**Problem to work on:** Identify and pull out each line of the entries in which "data" occurs.

**Information supplied:**
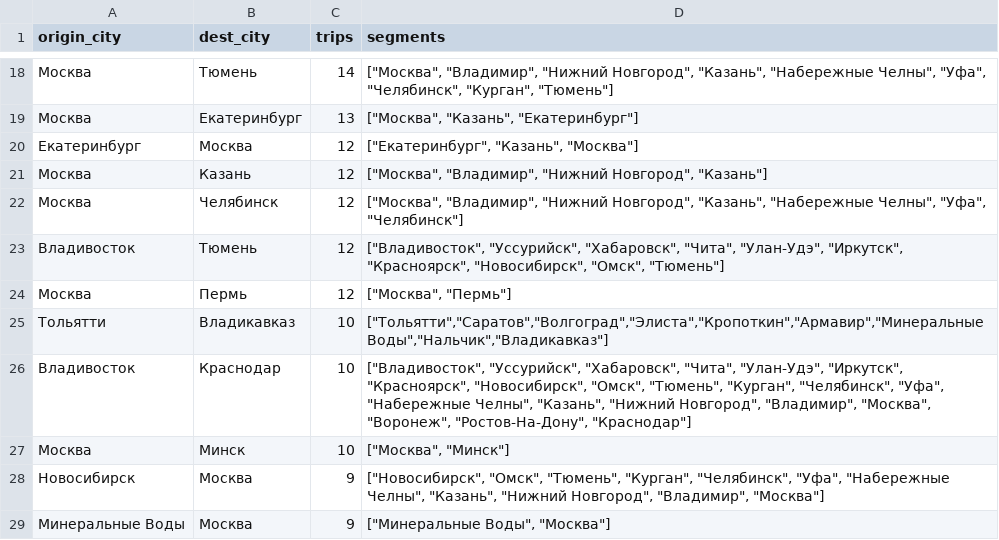
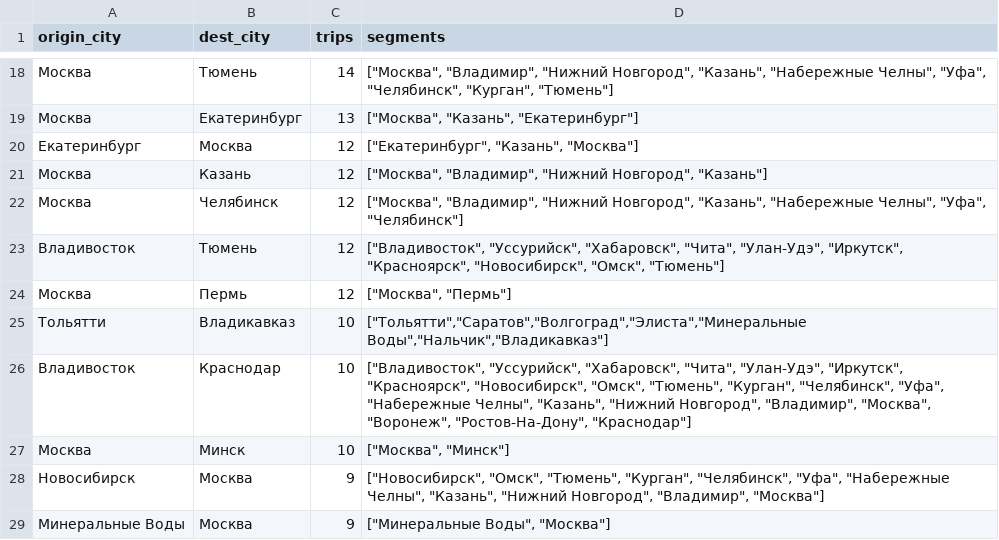
Before and after one commit to qwezyid/Dispatcher, a CSV file: public/data/top30_routes_with_segments.csv, drawn as a sheet; only a part is shown, gaps mark what is left out.

Commit message:
Update top30_routes_with_segments.csv

```diff
--- a/public/data/top30_routes_with_segments.csv
+++ b/public/data/top30_routes_with_segments.csv
@@ -24,3 +24,3 @@ origin_city,dest_city,trips,segments
 Москва,Пермь,12,"[""Москва"", ""Пермь""]"
-Тольятти,Владикавказ,10,"[""Тольятти"",""Саратов"",""Волгоград"",""Элиста"",""Кропоткин"",""Армавир"",""Минеральные Воды"",""Нальчик"",""Владикавказ""]"
+Тольятти,Владикавказ,10,"[""Тольятти"",""Саратов"",""Волгоград"",""Элиста"",""Минеральные Воды"",""Нальчик"",""Владикавказ""]"
 Владивосток,Краснодар,10,"[""Владивосток"", ""Уссурийск"", ""Хабаровск"", ""Чита"", ""Улан-Удэ"", ""Иркутск"", ""Красноярск"", ""Новосибирск"", ""Омск"", ""Тюмень"", ""Курган"", ""Челябинск"", ""Уфа"", ""Набережные Челны"", ""Казань"", ""Нижний Новгород"", ""Владимир"", ""Москва"", ""Воронеж"", ""Ростов-На-Дону"", ""Краснодар""]"
```
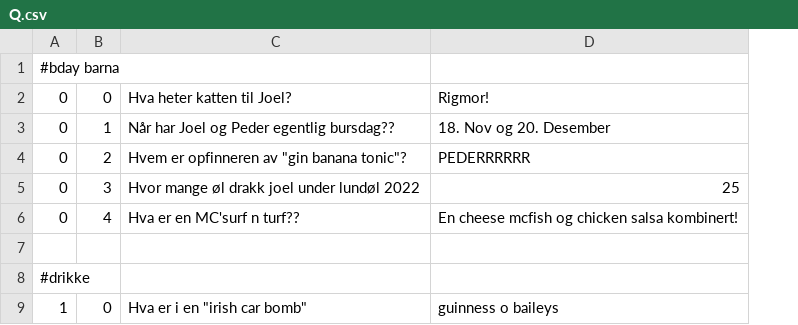
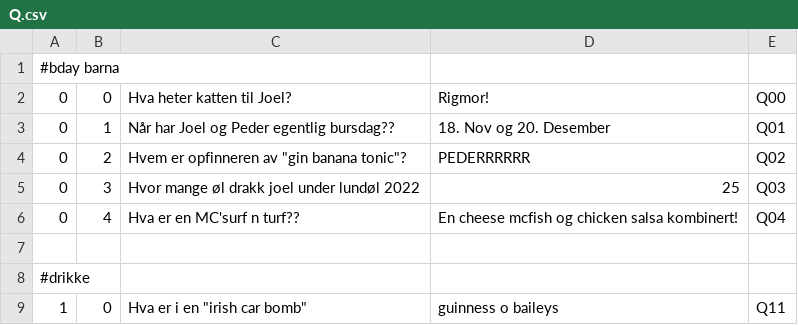
Before and after one commit to Taro-tkort/Jeoparty-c-, a CSV file: jeopardy/jeopardy/Q.csv, drawn as a sheet; only a part is shown; the diff names each change by its address in the sheet, - before the commit and + after, or states it on an @@ line.

Commit message:
Update Q.csv
added picture support in the question folder

```diff
--- a/jeopardy/jeopardy/Q.csv
+++ b/jeopardy/jeopardy/Q.csv
+column E, rows 2-9: Q00 | Q01 | Q02 | Q03 | Q04 |  |  | Q11
```
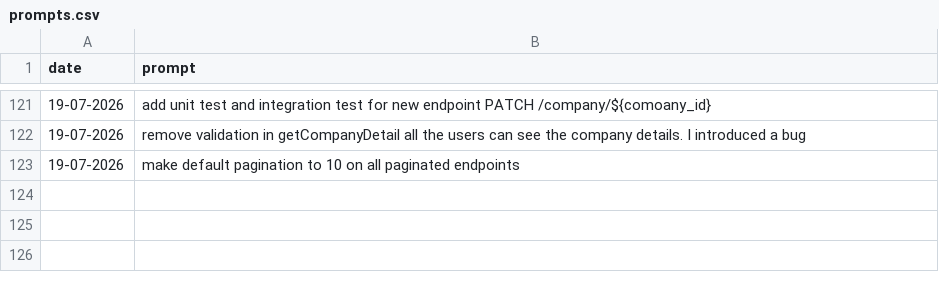
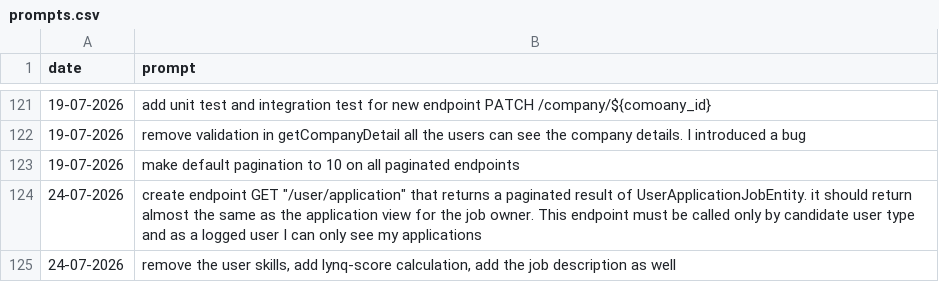
Before and after one commit to MatLock/UdeSA-lynq, a CSV file: lynq-app-backend/prompt-documentation/prompts.csv, drawn as a sheet; only a part is shown, gaps mark what is left out; the diff names each change by its address in the sheet, - before the commit and + after, or states it on an @@ line.

Commit message:
[lynq-app-backend]: adding get user application endpoint

```diff
--- a/lynq-app-backend/prompt-documentation/prompts.csv
+++ b/lynq-app-backend/prompt-documentation/prompts.csv
+row 124: 24-07-2026 | create endpoint GET "/user/application" that returns a paginated result of UserApplicationJobEntity. it should return almost the same as the application view for the job owner. This endpoint must be called only by candidate user type and as a logged user I can only see my applications
+row 125: 24-07-2026 | remove the user skills, add lynq-score calculation, add the job description as well
```
Also changed, not shown: 11 other files.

**Output for this task:**
Before and after one commit to qwezyid/Dispatcher, a CSV file: public/data/top30_routes_with_segments.csv, drawn as a sheet; only a part is shown, gaps mark what is left out.
--- a/public/data/top30_routes_with_segments.csv
+++ b/public/data/top30_routes_with_segments.csv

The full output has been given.